[Edit tracking data]
::::

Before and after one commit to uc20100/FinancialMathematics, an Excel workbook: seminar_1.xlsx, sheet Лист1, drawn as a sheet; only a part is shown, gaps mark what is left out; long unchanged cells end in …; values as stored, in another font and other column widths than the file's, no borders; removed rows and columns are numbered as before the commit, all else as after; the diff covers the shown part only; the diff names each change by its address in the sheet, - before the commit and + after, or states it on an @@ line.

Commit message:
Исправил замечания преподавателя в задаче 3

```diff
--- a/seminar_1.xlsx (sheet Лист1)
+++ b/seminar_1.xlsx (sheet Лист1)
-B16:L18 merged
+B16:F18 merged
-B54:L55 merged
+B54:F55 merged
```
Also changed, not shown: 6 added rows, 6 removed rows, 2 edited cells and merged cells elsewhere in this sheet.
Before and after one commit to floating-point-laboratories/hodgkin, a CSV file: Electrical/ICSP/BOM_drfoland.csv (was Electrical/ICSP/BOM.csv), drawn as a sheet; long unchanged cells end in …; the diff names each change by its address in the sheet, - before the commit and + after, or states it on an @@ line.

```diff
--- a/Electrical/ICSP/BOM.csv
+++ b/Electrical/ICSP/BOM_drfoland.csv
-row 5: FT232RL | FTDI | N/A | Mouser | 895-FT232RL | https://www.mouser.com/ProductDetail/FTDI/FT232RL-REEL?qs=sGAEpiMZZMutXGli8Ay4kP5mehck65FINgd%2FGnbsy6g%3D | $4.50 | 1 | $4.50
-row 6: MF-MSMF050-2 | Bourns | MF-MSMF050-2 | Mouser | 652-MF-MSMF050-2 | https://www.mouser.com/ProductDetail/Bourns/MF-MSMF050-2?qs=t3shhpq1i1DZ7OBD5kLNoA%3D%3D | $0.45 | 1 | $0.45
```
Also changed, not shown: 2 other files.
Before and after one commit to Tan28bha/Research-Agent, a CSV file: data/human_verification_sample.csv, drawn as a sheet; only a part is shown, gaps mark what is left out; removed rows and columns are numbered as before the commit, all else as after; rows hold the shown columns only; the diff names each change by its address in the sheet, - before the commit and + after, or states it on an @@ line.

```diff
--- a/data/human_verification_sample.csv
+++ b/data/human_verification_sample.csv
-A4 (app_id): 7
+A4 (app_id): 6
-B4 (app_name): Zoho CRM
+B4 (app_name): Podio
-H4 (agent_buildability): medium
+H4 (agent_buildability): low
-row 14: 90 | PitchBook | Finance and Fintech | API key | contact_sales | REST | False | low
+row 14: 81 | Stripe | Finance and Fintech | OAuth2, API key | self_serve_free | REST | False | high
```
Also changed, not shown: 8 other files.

::::

■ What you will do
Set down each entry again, unchanged.

■ Expected output
Before and after one commit to uc20100/FinancialMathematics, an Excel workbook: seminar_1.xlsx, sheet Лист1, drawn as a sheet; only a part is shown, gaps mark what is left out; long unchanged cells end in …; values as stored, in another font and other column widths than the file's, no borders; removed rows and columns are numbered as before the commit, all else as after; the diff covers the shown part only; the diff names each change by its address in the sheet, - before the commit and + after, or states it on an @@ line.

Commit message:
Исправил замечания преподавателя в задаче 3

```diff
--- a/seminar_1.xlsx (sheet Лист1)
+++ b/seminar_1.xlsx (sheet Лист1)
-B16:L18 merged
+B16:F18 merged
-B54:L55 merged
+B54:F55 merged
```
Also changed, not shown: 6 added rows, 6 removed rows, 2 edited cells and merged cells elsewhere in this sheet.
Before and after one commit to floating-point-laboratories/hodgkin, a CSV file: Electrical/ICSP/BOM_drfoland.csv (was Electrical/ICSP/BOM.csv), drawn as a sheet; long unchanged cells end in …; the diff names each change by its address in the sheet, - before the commit and + after, or states it on an @@ line.

```diff
--- a/Electrical/ICSP/BOM.csv
+++ b/Electrical/ICSP/BOM_drfoland.csv
-row 5: FT232RL | FTDI | N/A | Mouser | 895-FT232RL | https://www.mouser.com/ProductDetail/FTDI/FT232RL-REEL?qs=sGAEpiMZZMutXGli8Ay4kP5mehck65FINgd%2FGnbsy6g%3D | $4.50 | 1 | $4.50
-row 6: MF-MSMF050-2 | Bourns | MF-MSMF050-2 | Mouser | 652-MF-MSMF050-2 | https://www.mouser.com/ProductDetail/Bourns/MF-MSMF050-2?qs=t3shhpq1i1DZ7OBD5kLNoA%3D%3D | $0.45 | 1 | $0.45
```
Also changed, not shown: 2 other files.
Before and after one commit to Tan28bha/Research-Agent, a CSV file: data/human_verification_sample.csv, drawn as a sheet; only a part is shown, gaps mark what is left out; removed rows and columns are numbered as before the commit, all else as after; rows hold the shown columns only; the diff names each change by its address in the sheet, - before the commit and + after, or states it on an @@ line.

```diff
--- a/data/human_verification_sample.csv
+++ b/data/human_verification_sample.csv
-A4 (app_id): 7
+A4 (app_id): 6
-B4 (app_name): Zoho CRM
+B4 (app_name): Podio
-H4 (agent_buildability): medium
+H4 (agent_buildability): low
-row 14: 90 | PitchBook | Finance and Fintech | API key | contact_sales | REST | False | low
+row 14: 81 | Stripe | Finance and Fintech | OAuth2, API key | self_serve_free | REST | False | high
```
Also changed, not shown: 8 other files.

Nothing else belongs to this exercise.